TASK BRIEF:
Retype the line with "Before and after one commit to LuisHerenu11/dondecurso, a" in it, then each line after it to the end of the data, word for word.

Screenshot and code edit data
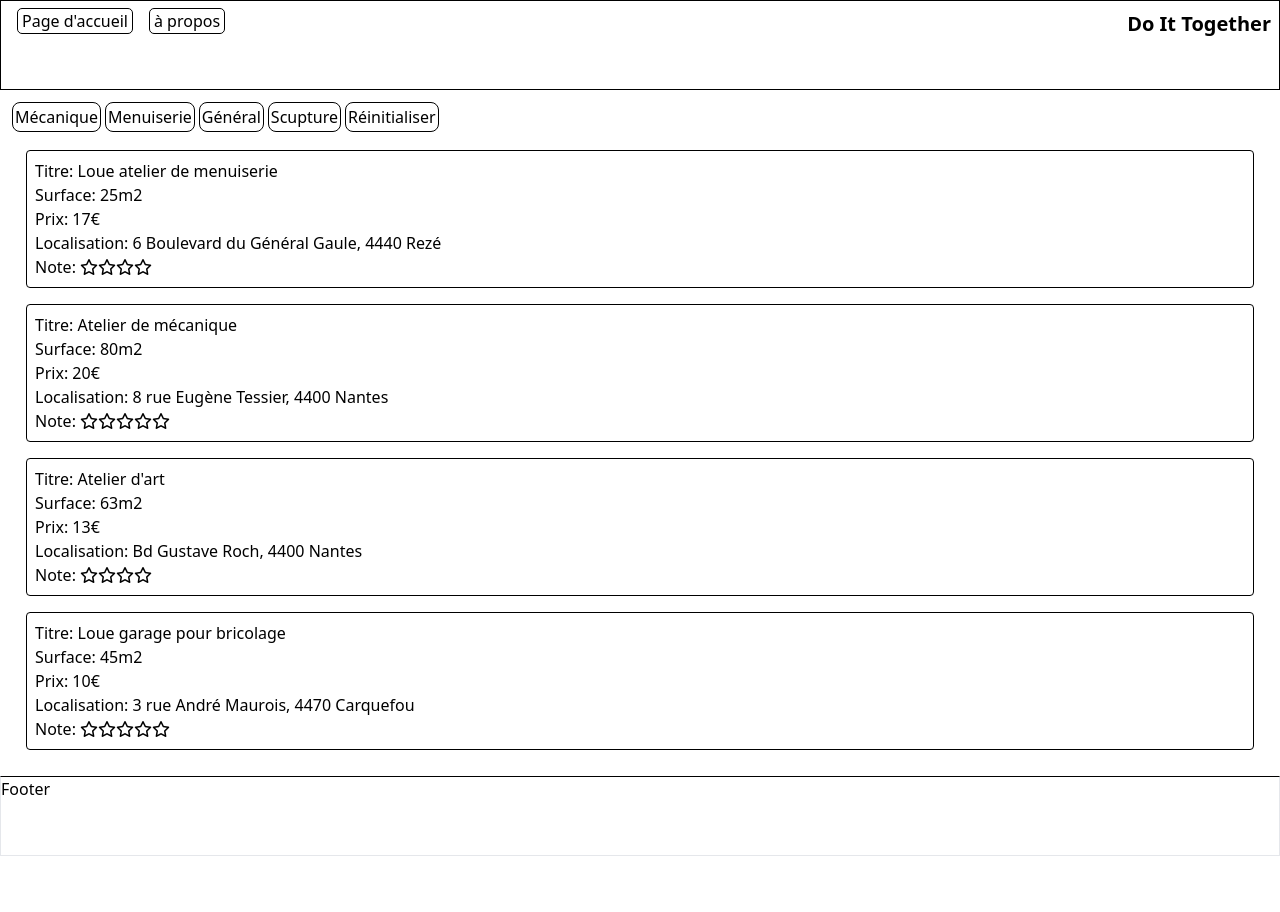
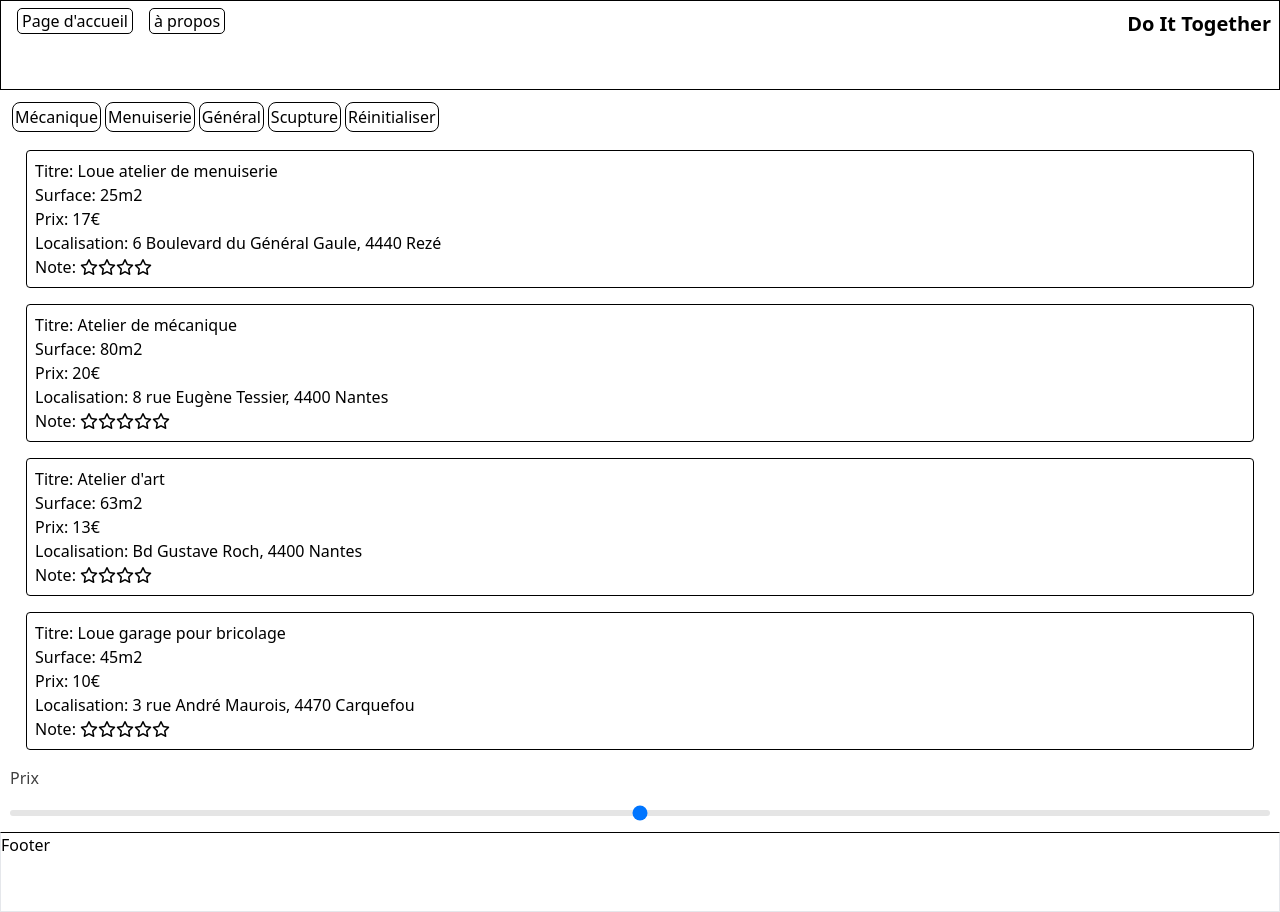
Before and after one commit to PierreQuignon/do-it-together-React, a React (Vite) app: page /workshops in a window 1280 px wide. Before the commit the page ends 856 px from the top, so only its background shows below. Built offline with nearby package versions, Linux system fonts and the light colour scheme; a web font is replaced by a local one.

Commit message:
began to make range slider price for the workshops filter

```diff
--- /dev/null
+++ b/src/components/CursorFilter.tsx
@@ -0,0 +1,20 @@
+import { FC } from "react";
+
+const CursorFilter: FC = () => {
+  return (
+    <div>
+      <label
+        htmlFor="customRange1"
+        className="mb-2 inline-block text-neutral-700 dark:text-neutral-200"
+      >
+        Prix
+      </label>
+      <input
+        type="range"
+        className="transparent h-1.5 w-full cursor-pointer appearance-none rounded-lg border-transparent bg-neutral-200"
+        id="customRange1"
+      />
+    </div>
+  );
+};
+export default CursorFilter;
--- a/src/components/Filters.tsx
+++ b/src/components/TagsFilters.tsx
@@ -6,7 +6,7 @@ interface categoriesProps {
   activeCategories: string[];
 }
 
-const Filters: FC<categoriesProps> = ({
+const TagsFilters: FC<categoriesProps> = ({
   setActiveCategories,
   activeCategories,
 }) => {
@@ -18,10 +18,10 @@ const Filters: FC<categoriesProps> = ({
     }
   }
 
-  const [mecaToggled, setMecaToggled] = useState(false);
-  const [menuiToggled, setMenuiToggled] = useState(false);
-  const [geneToggled, setGeneToggled] = useState(false);
-  const [sculToggled, setSculToggled] = useState(false)
+  const [mecaToggled, setMecaToggled] = useState<boolean>(false);
+  const [menuiToggled, setMenuiToggled] = useState<boolean>(false);
+  const [geneToggled, setGeneToggled] = useState<boolean>(false);
+  const [sculToggled, setSculToggled] = useState<boolean>(false)
 
 
   return (
@@ -50,4 +50,4 @@ const Filters: FC<categoriesProps> = ({
   );
 };
 
-export default Filters;
+export default TagsFilters;
--- a/src/pages/Workshops.tsx
+++ b/src/pages/Workshops.tsx
@@ -1,7 +1,8 @@
 import { FC, useEffect, useState } from "react";
 import WorkshopCard from "../components/WorkshopCard";
 import { Link } from "react-router-dom";
-import Filters from "../components/Filters";
+import TagsFilters from "../components/TagsFilters";
+import CursorFilter from "../components/CursorFilter";
 
 export interface Workshop {
   id: number;
@@ -35,7 +36,7 @@ const Workshops: FC = () => {
 
   return (
     <div>
-      <Filters setActiveCategories={setActiveCategories} activeCategories={activeCategories}/>
+      <TagsFilters setActiveCategories={setActiveCategories} activeCategories={activeCategories}/>
       {workshops.map((workshop, index) => {
         const { category } = workshop;
         return !activeCategories.length || activeCategories.includes(category) ? (
@@ -44,6 +45,7 @@ const Workshops: FC = () => {
           </Link>
         ) : null;
       })}
+      <CursorFilter />
     </div>
   );
 };
```
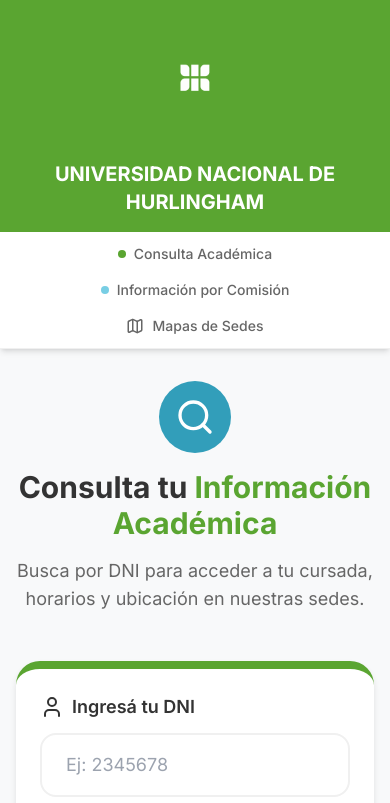
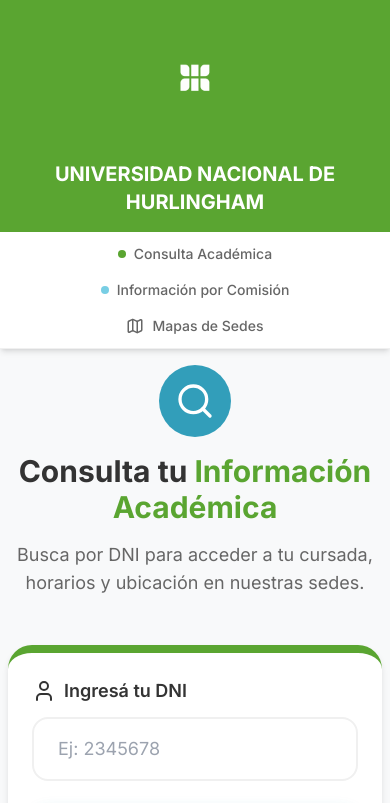
Before and after one commit to LuisHerenu11/dondecurso, a React (Vite) app: page / in a window 390 px wide. Shown: the top 803 px of the page. Built offline with nearby package versions, Linux system fonts and the light colour scheme.

Commit message:
responsive talble final

```diff
--- a/src/App.jsx
+++ b/src/App.jsx
@@ -410,7 +410,7 @@
       </nav>
 
       {/* Main Content */}
-      <main className="max-w-7xl mx-auto px-4 py-8">
+      <main className="max-w-8xl mx-auto px-2 py-4 md:px-4 lg:px-44 w-full">
         {/* Hero Section */}
         <div className="text-center mb-12">
           <div className="inline-flex items-center justify-center p-4 rounded-full bg-unahur-blue mb-4">
```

WRITTEN RESPONSE:
Before and after one commit to LuisHerenu11/dondecurso, a React (Vite) app: page / in a window 390 px wide. Shown: the top 803 px of the page. Built offline with nearby package versions, Linux system fonts and the light colour scheme.

Commit message:
responsive talble final

```diff
--- a/src/App.jsx
+++ b/src/App.jsx
@@ -410,7 +410,7 @@
       </nav>
 
       {/* Main Content */}
-      <main className="max-w-7xl mx-auto px-4 py-8">
+      <main className="max-w-8xl mx-auto px-2 py-4 md:px-4 lg:px-44 w-full">
         {/* Hero Section */}
         <div className="text-center mb-12">
           <div className="inline-flex items-center justify-center p-4 rounded-full bg-unahur-blue mb-4">
```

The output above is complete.